BEIRUT – The recent cease-fire enacted between Israel and Hamas in the Gaza Strip has begun to raise questions whether there is a larger strategy under way by the worldwide organization of the Muslim Brotherhood and its Egyptian and Palestinian branches, according to a report in Joseph Farah’s G2 Bulletin.
Middle East analyst Ibrahim al-Amin, who also is editor-in-chief of the Lebanese newspaper Al-Akhbar, said that peace between Israel and Hamas was essential so that the Muslim Brotherhood could focus on governance for the next six years unencumbered with other issues.
“Leaks from internal discussions by the worldwide MB (Muslim Brotherhood) leadership, described as the most important ever held, indicated a decision was made to give absolute priority at present to consolidating Islamist rule in some countries and acquiring power in others, and to avoid antagonizing foreign powers in the process,” he said.

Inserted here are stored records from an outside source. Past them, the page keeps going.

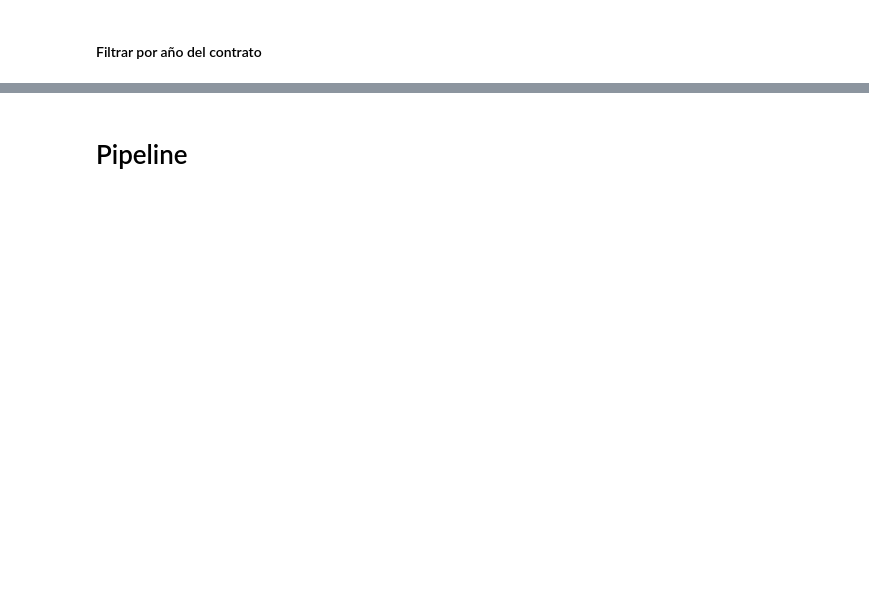
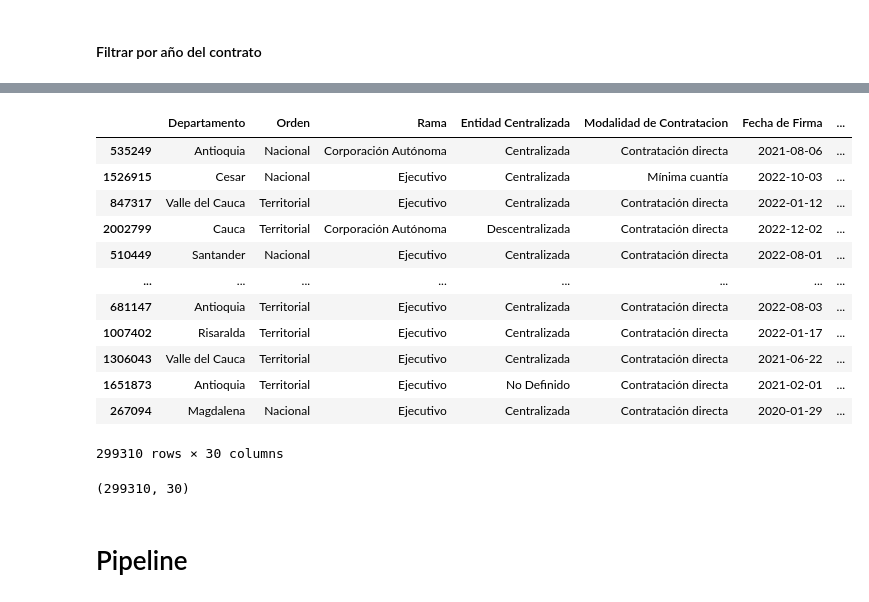
Before and after one commit to radiazg/secop_project, a Jupyter notebook: notebooks/Secop.ipynb, the cells around one changed output, grey strips where cells are left out. Saved outputs shown, nothing was run; the diff lists cells and outputs as text; code cells hidden in the pictures; blank space fills up the shorter version.

```diff
--- a/notebooks/Secop.ipynb
+++ b/notebooks/Secop.ipynb
@@ -134,3 +238,23 @@ print(len(train_x), len(test_x), len(validate_x))
+# %%
+train_x
+# %% [output]
+|  | Departamento | Orden | Rama | Entidad Centralizada | Modalidad de Contratacion | Fecha de Firma | ... |
+| 535249 | Antioquia | Nacional | Corporación Autónoma | Centralizada | Contratación directa | 2021-08-06 | ... |
+| 1526915 | Cesar | Nacional | Ejecutivo | Centralizada | Mínima cuantía | 2022-10-03 | ... |
+| 847317 | Valle del Cauca | Territorial | Ejecutivo | Centralizada | Contratación directa | 2022-01-12 | ... |
+| 2002799 | Cauca | Territorial | Corporación Autónoma | Descentralizada | Contratación directa | 2022-12-02 | ... |
+| 510449 | Santander | Nacional | Ejecutivo | Centralizada | Contratación directa | 2022-08-01 | ... |
+| ... | ... | ... | ... | ... | ... | ... | ... |
+| 681147 | Antioquia | Territorial | Ejecutivo | Centralizada | Contratación directa | 2022-08-03 | ... |
+| 1007402 | Risaralda | Territorial | Ejecutivo | Centralizada | Contratación directa | 2022-01-17 | ... |
+| 1306043 | Valle del Cauca | Territorial | Ejecutivo | Centralizada | Contratación directa | 2021-06-22 | ... |
+| 1651873 | Antioquia | Territorial | Ejecutivo | No Definido | Contratación directa | 2021-02-01 | ... |
+| 267094 | Magdalena | Nacional | Ejecutivo | Centralizada | Contratación directa | 2020-01-29 | ... |
+299310 rows × 30 columns
+# %%
+train_x.shape
+# %% [output]
+(299310, 30)
 # %% [markdown]
 # Pipeline
 # %%
```
Also changed, not shown: parts of 27 cells of this notebook.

“It has been widely said that the MB want a full term in power, meaning between four and six years, in which no other issue would be allowed to preoccupy them,” he said. “The most viable way of ensuring that with regard to Palestine is through a long-term truce between Hamas and Israel.”
The Egyptian presidency under Mohamed Morsi, the first Brotherhood-ruled Arab country, and Hamas have been tested, and survived. That has raised questions by al-Amin and other regional analysts whether the Israeli attacks on the Hamas leadership that killed its military chief, Ahmad al-Jaabari, were meant to blunt the Brotherhood’s influence throughout the Arab world.
The rise of the Brotherhood in its capacity of having one of its own now president of Egypt suggests that the Palestinians are becoming more of a force to be reckoned with, as demonstrated by Hamas’ response to repeated Israeli air attacks.
At the same time, Hamas’ new claim to fame has emboldened it now to stand up even more to the Israelis to the point, as reflected recently by Osama Hamdan, the senior Hamas representative here in Beirut, when he said: “We are entering the phase of the liberation of Palestine…the notion of Return: The return of the refugees to the homeland and the return of the Israelis to the countries from which they came.”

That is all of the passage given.